When comparing YouCompleteMe vs TabNine, the Slant community recommends YouCompleteMe for most people. In the question“What are the best semantic autocompletion plugins for Vim?” YouCompleteMe is ranked 2nd while TabNine is ranked 4th.
Ranked in these QuestionsQuestion Ranking
Pro Good fuzzy completion
Pro Multiple ways to complete, multi language support
Pro Clang code completion
Pro Works out-of-the box, not much configuration work necessary
Maybe use this:
let g:ycm_add_preview_to_completeopt = 1
let g:ycm_autoclose_preview_window_after_completion = 1
nnoremap <leader>d :YcmCompleter GetDoc<CR>
nnoremap <leader>j :YcmCompleter GoTo<CR>
Pro Suggestions are truly context-aware
TabNine recognizes code intelligently by applying machine learning techniques to your codebase. It can generalize from only two examples, suggest completions based on lines of code before it, and even suggest completions for comments.
Pro Works out of the box
TabNine literally requires no configuration at all — it works as advertised out of the box.
Pro Similar configuration options as YouCompleteMe
If you need to configure the behavior of completions (e.g. only showing the dropdown when you hit
<C-n>), you should be able to do so through YouCompleteMe's configuration options, as the vim plugin is a fork of it.
Pro Paid features available for free when working with Rust code
The developers made paid features always available for free when auto-completing Rust code, in acknowledgment of how TabNine is made possible by the Rust ecosystem.
Pro Single-plugin install with no other dependencies
All you need to use TabNine is install the vim plugin. It doesn't require any external dependencies, binaries, packages, language servers, etc.
Pro Works with any language
TabNine can provide suggestions for any language, thanks to the way TabNine's completion engine works.
Pro Extremely fast
TabNine can suggest completions extremely fast — they pop-up immediately after you type a letter with no noticeable lag, compared to some other completion plugins. It promises ~20ms response time when auto-completing anything, and it's built on Rust where speed and memory-efficiency are first-class citizens of the language and ecosystem.

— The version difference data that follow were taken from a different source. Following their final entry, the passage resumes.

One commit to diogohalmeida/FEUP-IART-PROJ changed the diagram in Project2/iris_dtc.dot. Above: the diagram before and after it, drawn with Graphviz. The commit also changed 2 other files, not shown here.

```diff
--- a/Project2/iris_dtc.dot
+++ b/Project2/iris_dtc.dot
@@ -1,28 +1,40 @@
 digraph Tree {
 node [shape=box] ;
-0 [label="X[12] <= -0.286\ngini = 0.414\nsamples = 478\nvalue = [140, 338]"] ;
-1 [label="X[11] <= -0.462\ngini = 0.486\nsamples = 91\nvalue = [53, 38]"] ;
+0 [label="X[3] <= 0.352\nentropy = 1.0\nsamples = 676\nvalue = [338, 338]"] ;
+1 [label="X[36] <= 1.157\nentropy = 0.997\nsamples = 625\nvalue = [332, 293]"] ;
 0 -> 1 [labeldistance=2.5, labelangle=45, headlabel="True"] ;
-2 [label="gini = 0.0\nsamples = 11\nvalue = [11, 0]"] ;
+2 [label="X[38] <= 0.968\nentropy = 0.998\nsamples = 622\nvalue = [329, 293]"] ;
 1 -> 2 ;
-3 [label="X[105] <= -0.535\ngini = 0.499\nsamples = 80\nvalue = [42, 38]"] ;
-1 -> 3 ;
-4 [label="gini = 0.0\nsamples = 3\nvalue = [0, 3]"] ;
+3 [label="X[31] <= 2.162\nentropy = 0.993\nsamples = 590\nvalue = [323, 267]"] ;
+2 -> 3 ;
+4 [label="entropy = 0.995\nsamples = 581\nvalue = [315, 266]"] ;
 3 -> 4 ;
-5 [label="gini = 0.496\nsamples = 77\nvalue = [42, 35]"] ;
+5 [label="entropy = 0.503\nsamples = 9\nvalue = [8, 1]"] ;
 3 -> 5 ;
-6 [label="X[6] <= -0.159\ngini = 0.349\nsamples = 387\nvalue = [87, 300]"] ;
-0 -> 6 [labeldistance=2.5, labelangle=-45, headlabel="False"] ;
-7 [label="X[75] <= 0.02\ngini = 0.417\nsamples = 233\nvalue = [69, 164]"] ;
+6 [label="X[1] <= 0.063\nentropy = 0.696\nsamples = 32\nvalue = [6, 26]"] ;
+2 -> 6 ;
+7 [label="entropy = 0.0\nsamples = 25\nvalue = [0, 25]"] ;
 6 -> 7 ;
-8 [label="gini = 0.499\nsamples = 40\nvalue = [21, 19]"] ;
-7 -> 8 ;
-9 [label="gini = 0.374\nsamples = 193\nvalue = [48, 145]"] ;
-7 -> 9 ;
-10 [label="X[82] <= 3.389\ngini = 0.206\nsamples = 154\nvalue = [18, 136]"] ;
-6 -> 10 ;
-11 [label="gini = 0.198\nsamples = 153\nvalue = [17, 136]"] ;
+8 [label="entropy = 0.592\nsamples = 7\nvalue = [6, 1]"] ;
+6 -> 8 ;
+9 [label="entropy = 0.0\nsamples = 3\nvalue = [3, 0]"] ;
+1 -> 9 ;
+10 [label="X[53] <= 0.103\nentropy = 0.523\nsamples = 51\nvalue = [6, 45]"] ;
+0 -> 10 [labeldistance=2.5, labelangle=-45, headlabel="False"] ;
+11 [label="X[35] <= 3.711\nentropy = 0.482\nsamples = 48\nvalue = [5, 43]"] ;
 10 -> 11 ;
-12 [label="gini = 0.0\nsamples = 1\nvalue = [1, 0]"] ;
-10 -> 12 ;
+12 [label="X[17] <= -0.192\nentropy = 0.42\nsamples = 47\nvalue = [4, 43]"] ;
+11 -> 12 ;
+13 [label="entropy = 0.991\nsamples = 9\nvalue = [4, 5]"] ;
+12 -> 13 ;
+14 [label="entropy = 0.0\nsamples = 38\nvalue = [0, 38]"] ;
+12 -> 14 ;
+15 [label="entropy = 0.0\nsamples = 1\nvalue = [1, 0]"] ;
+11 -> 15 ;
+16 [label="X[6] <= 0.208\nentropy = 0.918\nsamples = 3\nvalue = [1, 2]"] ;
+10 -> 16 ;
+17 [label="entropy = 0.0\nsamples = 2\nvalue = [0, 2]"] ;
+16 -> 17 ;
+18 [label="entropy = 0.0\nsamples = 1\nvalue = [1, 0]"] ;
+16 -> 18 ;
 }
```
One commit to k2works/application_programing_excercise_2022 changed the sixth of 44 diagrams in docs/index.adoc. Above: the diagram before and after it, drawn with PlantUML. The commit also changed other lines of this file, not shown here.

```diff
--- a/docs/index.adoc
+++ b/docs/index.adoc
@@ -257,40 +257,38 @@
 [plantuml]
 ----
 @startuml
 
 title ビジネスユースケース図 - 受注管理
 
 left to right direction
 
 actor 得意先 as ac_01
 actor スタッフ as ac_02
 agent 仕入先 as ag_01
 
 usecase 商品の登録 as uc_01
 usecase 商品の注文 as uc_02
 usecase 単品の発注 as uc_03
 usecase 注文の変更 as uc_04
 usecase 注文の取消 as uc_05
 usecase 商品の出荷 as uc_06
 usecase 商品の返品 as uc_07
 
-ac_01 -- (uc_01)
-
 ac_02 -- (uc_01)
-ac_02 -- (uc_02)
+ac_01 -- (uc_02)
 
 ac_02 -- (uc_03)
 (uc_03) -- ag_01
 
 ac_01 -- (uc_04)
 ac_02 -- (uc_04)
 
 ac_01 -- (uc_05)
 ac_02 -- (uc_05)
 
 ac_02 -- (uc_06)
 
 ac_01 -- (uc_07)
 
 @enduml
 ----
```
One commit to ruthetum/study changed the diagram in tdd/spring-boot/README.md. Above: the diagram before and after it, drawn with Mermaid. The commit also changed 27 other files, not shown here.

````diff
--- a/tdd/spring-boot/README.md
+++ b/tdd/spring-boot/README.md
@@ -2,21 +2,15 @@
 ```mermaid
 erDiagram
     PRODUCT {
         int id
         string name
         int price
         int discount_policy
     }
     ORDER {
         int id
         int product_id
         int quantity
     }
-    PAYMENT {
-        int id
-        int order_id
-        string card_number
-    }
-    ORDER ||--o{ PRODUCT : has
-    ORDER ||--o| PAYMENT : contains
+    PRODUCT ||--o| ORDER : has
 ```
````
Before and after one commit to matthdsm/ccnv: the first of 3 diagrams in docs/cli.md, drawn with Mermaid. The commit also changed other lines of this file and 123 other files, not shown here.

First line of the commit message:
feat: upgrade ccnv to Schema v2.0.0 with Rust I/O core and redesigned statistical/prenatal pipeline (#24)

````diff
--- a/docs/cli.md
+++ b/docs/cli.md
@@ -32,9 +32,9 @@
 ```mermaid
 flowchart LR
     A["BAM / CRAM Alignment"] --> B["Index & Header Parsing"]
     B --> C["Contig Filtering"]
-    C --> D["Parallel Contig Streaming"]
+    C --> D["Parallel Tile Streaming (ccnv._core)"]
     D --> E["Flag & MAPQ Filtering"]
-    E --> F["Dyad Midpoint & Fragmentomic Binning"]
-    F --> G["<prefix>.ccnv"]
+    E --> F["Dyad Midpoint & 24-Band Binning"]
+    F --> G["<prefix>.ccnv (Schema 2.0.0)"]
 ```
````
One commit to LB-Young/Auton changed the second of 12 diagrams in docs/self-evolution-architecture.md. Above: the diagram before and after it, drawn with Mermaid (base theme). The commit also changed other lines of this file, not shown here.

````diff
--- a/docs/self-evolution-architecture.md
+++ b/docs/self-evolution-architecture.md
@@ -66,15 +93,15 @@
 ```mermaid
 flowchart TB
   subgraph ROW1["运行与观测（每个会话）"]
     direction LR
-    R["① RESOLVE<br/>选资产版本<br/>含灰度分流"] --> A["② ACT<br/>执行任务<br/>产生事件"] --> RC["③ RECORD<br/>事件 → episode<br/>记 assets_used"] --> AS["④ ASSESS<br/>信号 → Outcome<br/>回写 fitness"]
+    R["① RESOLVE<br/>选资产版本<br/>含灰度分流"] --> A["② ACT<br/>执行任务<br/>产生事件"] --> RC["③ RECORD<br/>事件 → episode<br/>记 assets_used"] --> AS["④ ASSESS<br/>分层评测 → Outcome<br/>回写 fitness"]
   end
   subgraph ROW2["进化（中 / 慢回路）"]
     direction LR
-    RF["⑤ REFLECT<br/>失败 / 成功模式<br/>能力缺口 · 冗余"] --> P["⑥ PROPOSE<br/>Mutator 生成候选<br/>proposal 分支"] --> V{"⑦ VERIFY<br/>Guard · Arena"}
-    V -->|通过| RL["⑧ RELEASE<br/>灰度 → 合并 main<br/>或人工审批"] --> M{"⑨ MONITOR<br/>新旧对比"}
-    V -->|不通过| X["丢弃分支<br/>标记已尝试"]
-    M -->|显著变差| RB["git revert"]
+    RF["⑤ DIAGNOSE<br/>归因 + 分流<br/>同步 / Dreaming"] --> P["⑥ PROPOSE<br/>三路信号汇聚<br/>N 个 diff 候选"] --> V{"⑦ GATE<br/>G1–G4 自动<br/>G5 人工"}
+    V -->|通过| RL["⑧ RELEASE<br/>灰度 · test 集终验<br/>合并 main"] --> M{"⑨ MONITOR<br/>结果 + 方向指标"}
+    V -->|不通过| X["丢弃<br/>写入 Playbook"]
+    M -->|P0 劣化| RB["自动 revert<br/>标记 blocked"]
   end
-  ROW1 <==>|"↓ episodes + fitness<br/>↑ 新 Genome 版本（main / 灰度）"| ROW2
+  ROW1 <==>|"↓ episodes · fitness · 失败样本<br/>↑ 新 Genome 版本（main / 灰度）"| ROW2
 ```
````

Pro Compatible with other editors
Apart from vim, you can use TabNine with Sublime Text, VS Code, and Atom.
Pro License keys are one-time purchases
You can purchase a license key for $29 and receive free updates — there's no subscription models of any sort. The license key can also be used multiple times, on various other supported editors, since they're not locked to a single installation or machine.
Con Too many dependencies
Compared to others, it has too many dependencies.
Con Extremely heavyweight
YouCompleteMe installations are hundreds of megabytes large.
Con Works best only with C family languages
YouCompleteMe works best for C-based languages (C, C++, Objective-C, Objective-C++) and it's semantic engine is Clang-based which means that it only works for the C-family languages.
Con Does not have function arguments quick-preview (for Python)
You need to check the Docs too see how a function is defined.
Con No Julia support
Only Deoplete seems to have that at the moment.
The TabNine binary required by the vim plugin is proprietary, and subject to TabNine's EULA.
Con Free version is severely limited
The free version can only really provide suggestions for small projects not exceeding 200KB in file sizes. Once you hit the limit, it only provide suggestions partially. This is due to the way TabNine works — it builds an index of your project and gives suggestions based on that, and 200KB is the index limit for the free version.
Con "Deep Learning" model is RAM hungry
It uses a lot of memory for a text-editor feature, and that's on top of whatever text editor you're using. Open a few instances of VS Code + TabNine + Firefox and you can easily cause your computer to start heavily swapping. (This only applies to the local ML model, not if you trust the cloud ML model instead.)